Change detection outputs
------------------------------------------------------------------------
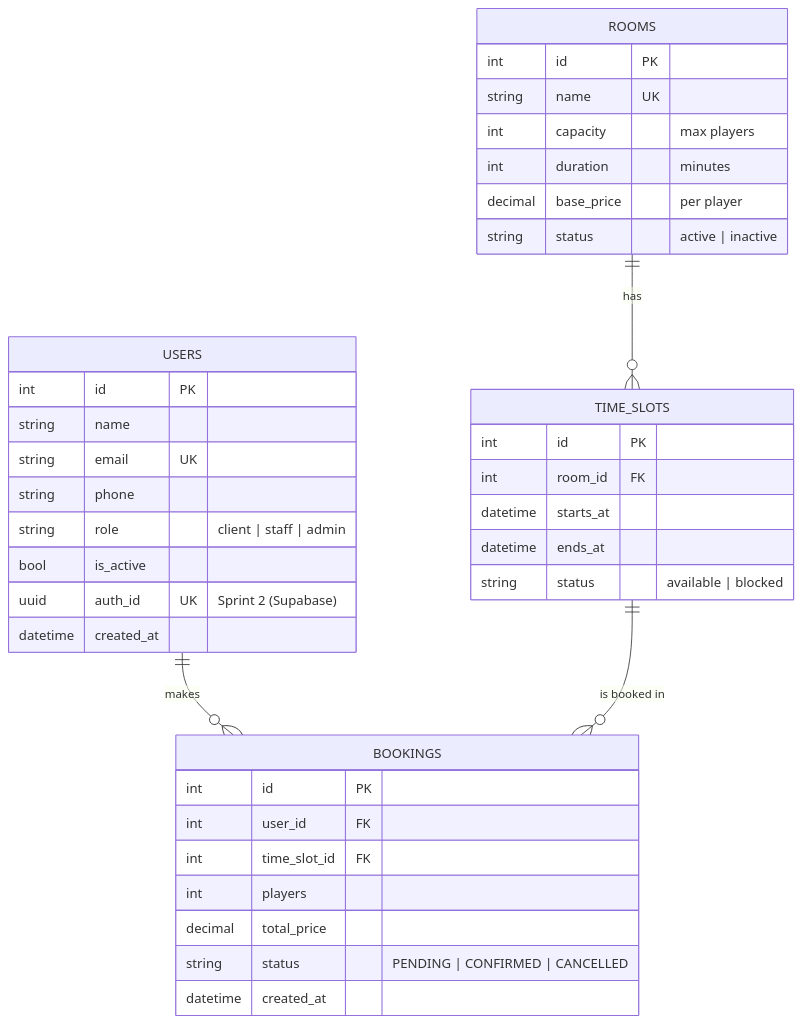
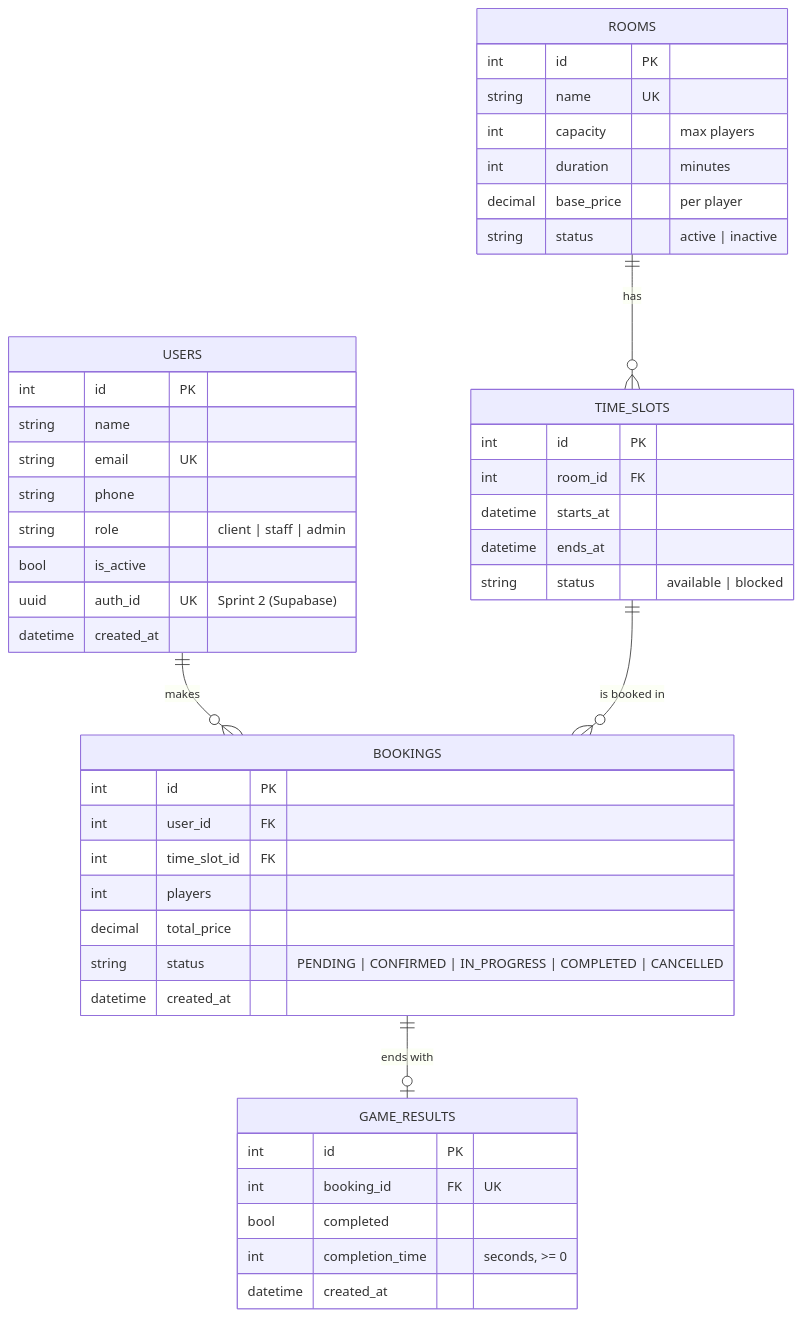
Before and after one commit to IA-P1-BCN/g5-python-crud-api: the first of 7 diagrams in docs/DIAGRAMS.md, drawn with Mermaid. The commit also changed other lines of this file and 3 other files, not shown here.

Commit message:
docs: update docs for game results and history

````diff
--- a/docs/DIAGRAMS.md
+++ b/docs/DIAGRAMS.md
@@ -9,41 +9,49 @@
 ```mermaid
 erDiagram
     USERS ||--o{ BOOKINGS : makes
     ROOMS ||--o{ TIME_SLOTS : has
     TIME_SLOTS ||--o{ BOOKINGS : "is booked in"
+    BOOKINGS ||--o| GAME_RESULTS : "ends with"
 
     USERS {
         int id PK
         string name
         string email UK
         string phone
         string role "client | staff | admin"
         bool is_active
         uuid auth_id UK "Sprint 2 (Supabase)"
         datetime created_at
     }
     ROOMS {
         int id PK
         string name UK
         int capacity "max players"
         int duration "minutes"
         decimal base_price "per player"
         string status "active | inactive"
     }
     TIME_SLOTS {
         int id PK
         int room_id FK
         datetime starts_at
         datetime ends_at
         string status "available | blocked"
     }
     BOOKINGS {
         int id PK
         int user_id FK
         int time_slot_id FK
         int players
         decimal total_price
-        string status "PENDING | CONFIRMED | CANCELLED"
+        string status "PENDING | CONFIRMED | IN_PROGRESS | COMPLETED | CANCELLED"
+        datetime created_at
+    }
+    GAME_RESULTS {
+        int id PK
+        int booking_id FK "UK"
+        bool completed
+        int completion_time "seconds, >= 0"
         datetime created_at
     }
 ```
````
------------------------------------------------------------------------
Task instructions> Once the pictures are set aside, please output all the data word for word.

Written response>
Before and after one commit to IA-P1-BCN/g5-python-crud-api: the first of 7 diagrams in docs/DIAGRAMS.md, drawn with Mermaid. The commit also changed other lines of this file and 3 other files, not shown here.

Commit message:
docs: update docs for game results and history

````diff
--- a/docs/DIAGRAMS.md
+++ b/docs/DIAGRAMS.md
@@ -9,41 +9,49 @@
 ```mermaid
 erDiagram
     USERS ||--o{ BOOKINGS : makes
     ROOMS ||--o{ TIME_SLOTS : has
     TIME_SLOTS ||--o{ BOOKINGS : "is booked in"
+    BOOKINGS ||--o| GAME_RESULTS : "ends with"
 
     USERS {
         int id PK
         string name
         string email UK
         string phone
         string role "client | staff | admin"
         bool is_active
         uuid auth_id UK "Sprint 2 (Supabase)"
         datetime created_at
     }
     ROOMS {
         int id PK
         string name UK
         int capacity "max players"
         int duration "minutes"
         decimal base_price "per player"
         string status "active | inactive"
     }
     TIME_SLOTS {
         int id PK
         int room_id FK
         datetime starts_at
         datetime ends_at
         string status "available | blocked"
     }
     BOOKINGS {
         int id PK
         int user_id FK
         int time_slot_id FK
         int players
         decimal total_price
-        string status "PENDING | CONFIRMED | CANCELLED"
+        string status "PENDING | CONFIRMED | IN_PROGRESS | COMPLETED | CANCELLED"
+        datetime created_at
+    }
+    GAME_RESULTS {
+        int id PK
+        int booking_id FK "UK"
+        bool completed
+        int completion_time "seconds, >= 0"
         datetime created_at
     }
 ```
````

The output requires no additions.